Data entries
>>

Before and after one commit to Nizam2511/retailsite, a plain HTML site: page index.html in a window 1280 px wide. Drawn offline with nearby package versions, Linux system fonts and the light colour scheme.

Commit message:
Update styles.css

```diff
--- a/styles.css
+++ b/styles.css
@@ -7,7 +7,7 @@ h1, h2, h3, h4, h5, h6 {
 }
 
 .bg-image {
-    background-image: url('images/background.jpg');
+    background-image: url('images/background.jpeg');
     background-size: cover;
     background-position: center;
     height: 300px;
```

<<
>>

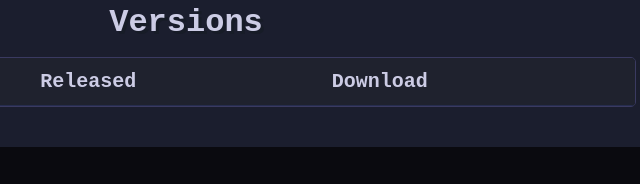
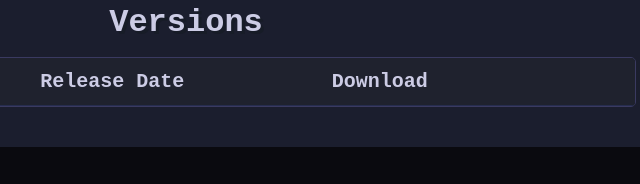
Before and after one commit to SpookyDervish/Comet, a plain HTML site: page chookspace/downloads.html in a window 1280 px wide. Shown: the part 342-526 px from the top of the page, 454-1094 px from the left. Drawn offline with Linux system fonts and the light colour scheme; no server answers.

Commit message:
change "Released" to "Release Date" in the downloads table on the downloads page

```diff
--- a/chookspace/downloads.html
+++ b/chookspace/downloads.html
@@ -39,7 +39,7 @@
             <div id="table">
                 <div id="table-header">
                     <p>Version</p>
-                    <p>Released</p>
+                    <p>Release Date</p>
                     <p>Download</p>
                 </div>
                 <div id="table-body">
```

<<

• WHAT TO WORK ON: Search the records for lines holding the word "page", then copy each line you find.

• SOLUTION BELOW:
Before and after one commit to Nizam2511/retailsite, a plain HTML site: page index.html in a window 1280 px wide. Drawn offline with nearby package versions, Linux system fonts and the light colour scheme.
Before and after one commit to SpookyDervish/Comet, a plain HTML site: page chookspace/downloads.html in a window 1280 px wide. Shown: the part 342-526 px from the top of the page, 454-1094 px from the left. Drawn offline with Linux system fonts and the light colour scheme; no server answers.
change "Released" to "Release Date" in the downloads table on the downloads page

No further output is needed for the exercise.